If you have sustained an on the job injury, you should be able to recover workers’ compensation insurance to pay for your medical bills, lost income, and disability benefits. However, there are times when insurance carriers or an employer put up roadblocks when it comes to securing this compensation. When fighting to secure your rightful workers’ compensation, it may be necessary for you to sit for a deposition. Here, we want to explain what a deposition is and how you can prepare for one in a workers’ comp case.
What is a deposition?
Depositions are scheduled in order to gain testimony from every person involved in the case. If you are the subject of the workers’ compensation claim, it is very likely that you will be called to answer questions through a deposition. In these depositions, an attorney for the insurance carrier (or the employer) will be asking the questions. These are the adversaries, and they are looking for a reason to deny the claim. These questions will relate to how you got injured or became ill, as well as questions about your medical care, your recovery, and your current health situation.
Depositions are always going to be recorded in some way, whether by video or audio. A court reporter will be present to provide a transcription of the entire deposition. Depositions are given under oath, meaning the person who is giving the deposition must tell the truth, or they could face legal penalties.
Preparing for your workers’ compensation deposition in Riverside
We want to be honest with you – sitting for a deposition is not fun.
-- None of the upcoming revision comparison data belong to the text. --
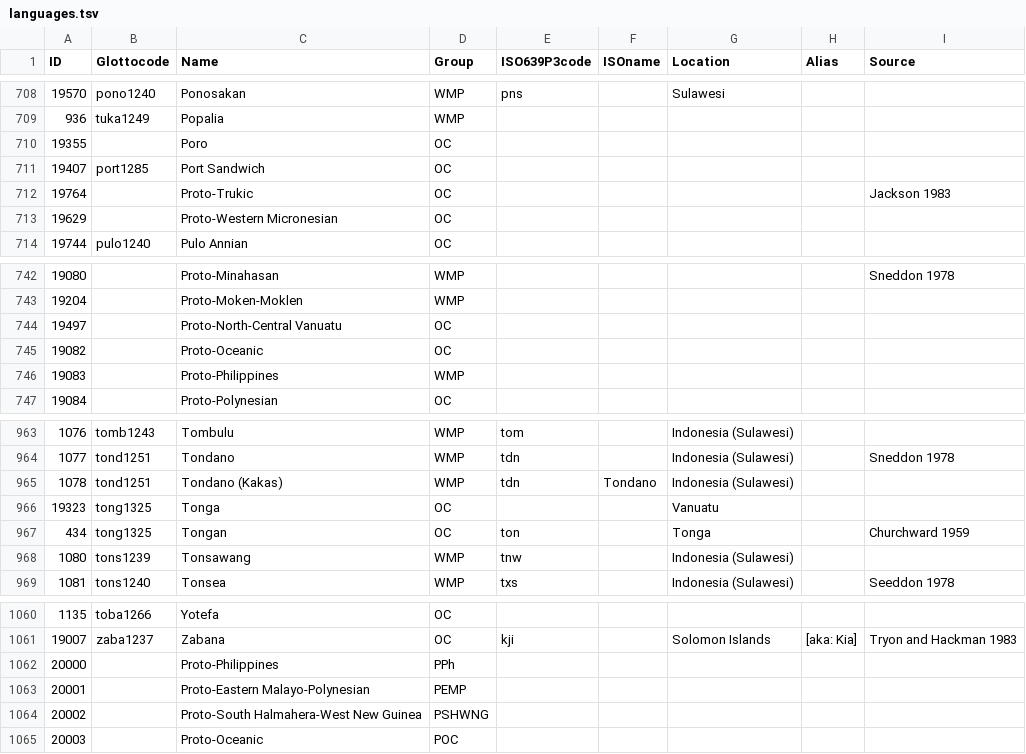
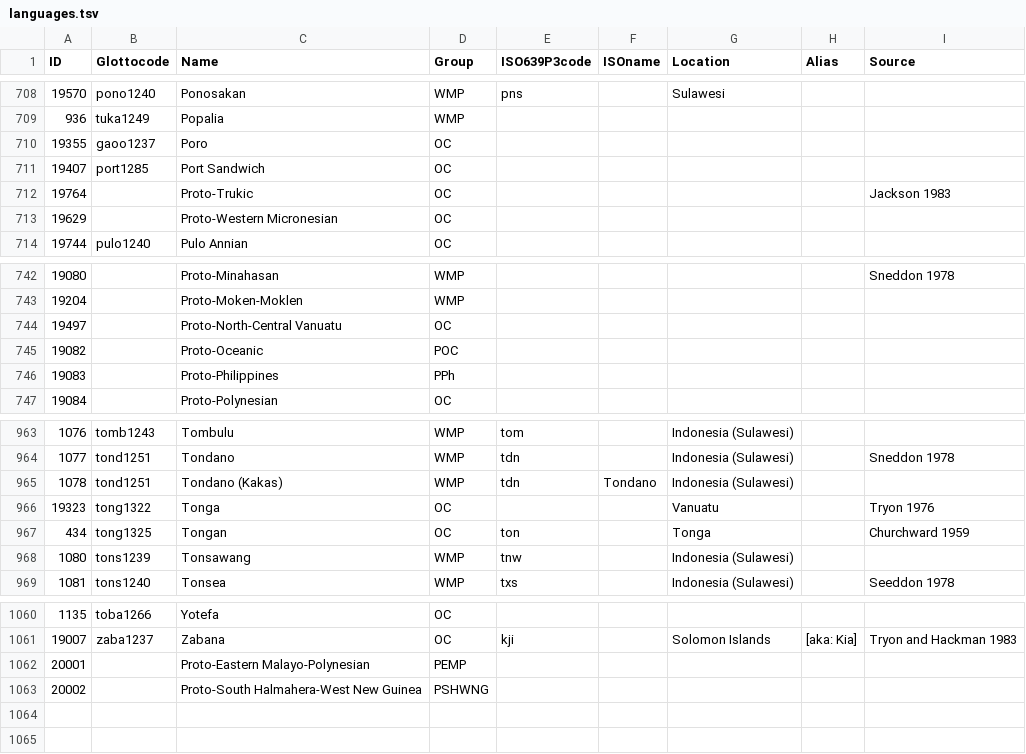
Before and after one commit to lexibank/acd, a TSV file: etc/languages.tsv, drawn as a sheet; only a part is shown, gaps mark what is left out.

Commit message:
identified a couple more languages

```diff
--- a/etc/languages.tsv
+++ b/etc/languages.tsv
@@ -709,3 +709,3 @@ ID	Glottocode	Name	Group	ISO639P3code	ISOname	Location	Alias	Source
 936	tuka1249	Popalia	WMP					
-19355		Poro	OC					
+19355	gaoo1237	Poro	OC					
 19407	port1285	Port Sandwich	OC					
@@ -744,4 +744,4 @@ ID	Glottocode	Name	Group	ISO639P3code	ISOname	Location	Alias	Source
 19497		Proto-North-Central Vanuatu	OC					
-19082		Proto-Oceanic	OC					
-19083		Proto-Philippines	WMP					
+19082		Proto-Oceanic	POC					
+19083		Proto-Philippines	PPh					
 19084		Proto-Polynesian	OC					
@@ -965,3 +965,3 @@ ID	Glottocode	Name	Group	ISO639P3code	ISOname	Location	Alias	Source
 1078	tond1251	Tondano (Kakas)	WMP	tdn	Tondano	Indonesia (Sulawesi)		
-19323	tong1325	Tonga	OC			Vanuatu		
+19323	tong1322	Tonga	OC			Vanuatu		Tryon 1976
 434	tong1325	Tongan	OC	ton		Tonga		Churchward 1959
@@ -1061,5 +1061,3 @@ ID	Glottocode	Name	Group	ISO639P3code	ISOname	Location	Alias	Source
 19007	zaba1237	Zabana	OC	kji		Solomon Islands	[aka: Kia]	Tryon and Hackman 1983
-20000		Proto-Philippines	PPh					
 20001		Proto-Eastern Malayo-Polynesian	PEMP					
 20002		Proto-South Halmahera-West New Guinea	PSHWNG					
-20003		Proto-Oceanic	POC					
```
If you have never been through a deposition before, you will likely be nervous. Often, those who are going through this process are still in pain from their work-related injury or suffering from symptoms of an occupational illness.
We strongly suggest that any person who has been asked to sit for a deposition work with a skilled attorney who can help them prepare. An attorney can set up a “mock” deposition in order to help get the work injury victim ready for what happens. An attorney will advise the person who will give a deposition to be ready for inquiries based on the following:
How they suffered the injury or illness
Their employment history
Their previous injuries or illnesses
Any medical care and therapy they have received for their work-related injury or illness
When giving a deposition, it is important to speak clearly and truthfully. There is no problem asking the other side to repeat or rephrase their questions and to define any terms that are unfamiliar. Above all, it is important to point out that saying “I don’t know” is always an acceptable answer when you are unsure. It is never a good idea to speculate or assume any answers when giving a deposition.
On a final note, we want to let you know that you should go to a deposition dressed well and properly groomed. In these cases, “judging a book by its cover” does indeed occur. If you present a professional and clean look, this lets all parties involved know that you are serious about the case.